Adam Mosseri, Facebook’s Vice President of Product Management, announced yesterday an upcoming change to the News Feed ranking algorithm on the service.
Soon, your News Feed will prioritize content from friends over news stories from publishers to address missing important updates from friends because content from professional publishers would get preferential treatment.
Charlie Warzel, writing for BuzzFeed, says that the latest move could indicate that Facebook is worried about professional publishers crowding out the normal people you care about.
Facebook notes that the latest tweak to the News Feed algorithm shouldn’t be confused with an earlier update that tried to ensure that stories posted directly by the friends you care about are higher up in News Feed so that you’re less likely to miss them.
If it’s from your friends, it should be in your News Feed. And with yesterday’s announcement, now it is because posts from your friends will be soon surfaced toward the top of your News Feed. The refreshed algorithm has some smarts, too.
If you tend to like photos from your girlfriend who you’re friends with on Facebook, for example, the updated algorithm will start putting her posts closer to the top of your News Feed.
The social networking firm anticipates that the update might cause reach and referral traffic to decline for some Pages. There has been some contention that Facebook basically has the power to decide what people read every day in their News Feed.
Unsurprisingly, the company disagrees.
“We don’t favor specific kinds of sources—or ideas,” reads the post.
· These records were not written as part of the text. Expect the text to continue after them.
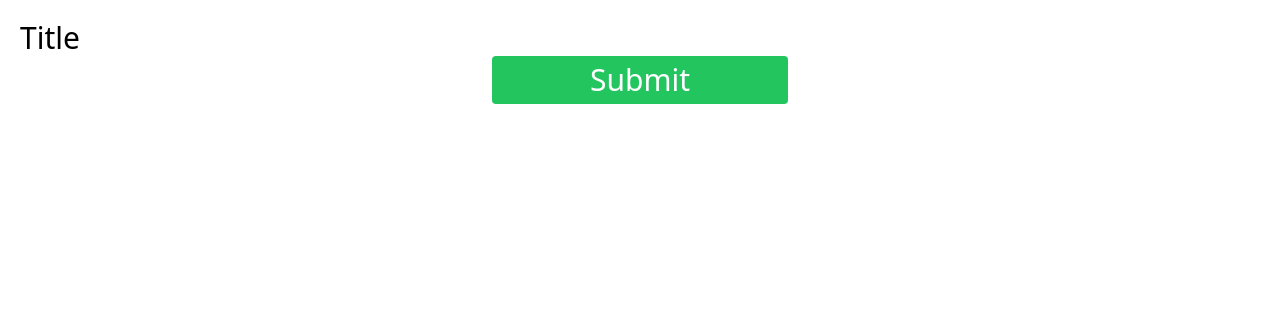
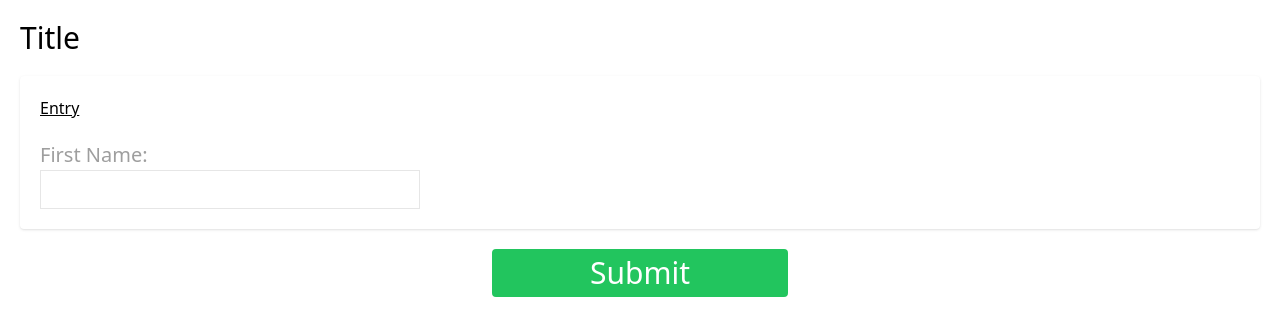
Before and after one commit to dstearle/pechanga-waiver-app, a Vue app: page / in a window 1280 px wide. Shown: the top 336 px of the page. Built offline with nearby package versions, Linux system fonts and the light colour scheme.

Commit message:
Integrated EntryFields compnent into the main app

```diff
--- a/src/App.vue
+++ b/src/App.vue
@@ -13,6 +13,11 @@
 			</div>
 
 			<!-- Entries -->
+			<EntryFields
+				:key="entryIndex"
+                :entry="entry"
+				:entryIndex="entryIndex"
+			/>
 
 			<div class="flex">
 
@@ -34,9 +39,17 @@
 
 <script>
 
+	import EntryFields from './components/EntryFields';
+
 	export default {
 
 		name: 'App',
+
+		components: {
+
+            EntryFields
+
+        },
 
 		data() {
 
--- a/src/components/EntryFields.vue
+++ b/src/components/EntryFields.vue
@@ -18,7 +18,7 @@
 
                     <label for="first_name">First Name:</label>
 
-                    <input type="text" id="first_name" v-model="entry.firstName">
+                    <input type="text" id="first_name">
 
                 </div>
 
```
“We are not in the business of picking which issues the world should read about,” said the company. “We are in the business of connecting people and ideas—and matching people with the stories they find most meaningful.”
Daring Fireball’s John Gruber opines that news organizations are now going to have to pay more for worse placement in users’ News Feeds as Facebook will now prioritize content from friends.
“You can call this unsettling if you want,” he added. “I’d call it unsurprising.”
And when it comes to the endless News Feed algorithm iterations, Facebook views its work as “only one percent finished” so expect them to continue soliciting feedback regarding what has become arguably the most controversial feature of Facebook.

Kevin Nether